Another contributing factor to punishment of your PPE in hoarder fires is the exposure to increase steam burns. The compression of belongings inside this type of environment makes for harder to reach, deeper seeded, sometimes smoldering type of fires. This makes it nearly impossible to reach the seat of the fire, especially if you are crawling from another room that is filled. This means that a fog, or steam, indirect attack may be your only choice. If you choose to use the smaller droplets of a fog stream to fill the room and attack the fire you may not want to be inside that room as the conversion can come down right on top of you, with the one exception, that you are 2 feet closer to the ceiling.

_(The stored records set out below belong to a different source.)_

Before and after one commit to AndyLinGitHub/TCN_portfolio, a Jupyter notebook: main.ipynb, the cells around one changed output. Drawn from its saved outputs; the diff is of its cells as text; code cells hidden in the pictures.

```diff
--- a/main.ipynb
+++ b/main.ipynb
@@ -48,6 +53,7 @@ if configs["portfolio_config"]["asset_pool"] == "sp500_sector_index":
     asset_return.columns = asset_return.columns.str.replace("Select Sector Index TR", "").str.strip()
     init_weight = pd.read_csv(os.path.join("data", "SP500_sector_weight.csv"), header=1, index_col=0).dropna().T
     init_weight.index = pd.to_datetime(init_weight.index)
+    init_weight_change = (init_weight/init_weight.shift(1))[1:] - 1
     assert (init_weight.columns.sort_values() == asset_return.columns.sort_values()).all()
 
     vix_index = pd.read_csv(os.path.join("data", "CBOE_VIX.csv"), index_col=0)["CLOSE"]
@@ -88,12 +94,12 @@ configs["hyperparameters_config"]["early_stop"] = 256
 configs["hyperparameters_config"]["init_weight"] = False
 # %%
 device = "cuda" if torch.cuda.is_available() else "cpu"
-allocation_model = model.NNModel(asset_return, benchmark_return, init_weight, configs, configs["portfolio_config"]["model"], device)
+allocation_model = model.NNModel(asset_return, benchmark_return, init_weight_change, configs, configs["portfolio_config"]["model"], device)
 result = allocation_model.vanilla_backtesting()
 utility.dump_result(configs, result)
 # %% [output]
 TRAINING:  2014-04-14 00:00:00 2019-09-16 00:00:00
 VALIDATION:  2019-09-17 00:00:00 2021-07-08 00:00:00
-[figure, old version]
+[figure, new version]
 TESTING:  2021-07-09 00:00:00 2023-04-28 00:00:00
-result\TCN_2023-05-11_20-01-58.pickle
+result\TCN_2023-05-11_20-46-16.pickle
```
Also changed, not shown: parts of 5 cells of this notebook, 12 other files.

Even the best designed turnouts have their limits and if you are on the top of a pile you may be finding yours while in a situation that is not easily escaped from.
Here are a few Chamber tips to help reduce exposure:
Fighting fires inside hoarding conditions can be one of the most challenging fires you will ever face. The thermal protection performance of your turnouts has been chosen for us and has its limits, by keeping your PPE’S limitations in mind it will help you prepare for the fight ahead. Properly sizing up the fire and choosing the attack method will add to the chances of a safe, effective fireground. All decision’s should be made knowing that your crews have the potential to see a hotter fire that needs aggressive ventilation before entering.
As the news came in from Maryland’s recent Hoarder fire, the images began to surface. Their choice of High Expansion foam made for some amazing video. The images looked like someone had put the bubble bath into a hot tub and left it on for hours. Using foam while battling a hoarding condition can be one of the best solutions to the problem. One drawback is getting the foam on top of the piles of debris; this is where the high expansion foam comes in as it keeps filling the rooms until everything is covered.
If you do not have access to this type of foam or foam at all, you may need to reach deep into your bag of tricks to pull out an oldie but goodie nozzle, the bressnan cellar nozzle! You know the nozzle that ISO has made sure we all have on our engines for years. This type of nozzle has a great use in fighting hoarder fires. The 360 degrees of water sprayed in small droplets will absorb heat and soak the entire area around it; one problem is how to get it above the hoard that is where we need to get creative.
Here are a few points in using a cellar nozzle:
These are a few quick tips on using a cellar nozzle while dealing with a hoarder fire. Notice one common point; we are not in the room when it goes in service. A cellar nozzle uses the reduced airflow to “steam” the fire out. This attack has the potential to push your PPE to its’ thermal limit. Today’s PPE has better thermal protection than ever but steam burns can be some of the most troubling. Set the nozzle in place then back out before it goes in service to help protect from steam burns. Once it has been operating for a few minutes watch for signs of knockdown such as white steam and changing smoke conditions and prepare to start the overhaul process.
[caption id="attachment_181" align="alignright" width="140"] Photo: Sheperdstown WV Fire Dept.
To add in the effectiveness of a cellar nozzle you should leave all the windows and doors in place as it will add to the steaming of the fire. Thinking of hoarder fires as confined space fires with reduced airflow will put you in the mindset of using those types of tactics, especially if an interior push cannot be made. Just remember to review with your firefighters the need to pull out of a building if an interior push is blocked by hoarding conditions. Back them out, grab the cellar nozzle, and get creative! While it is in operation, you have time to order more resources and prepare to dig in!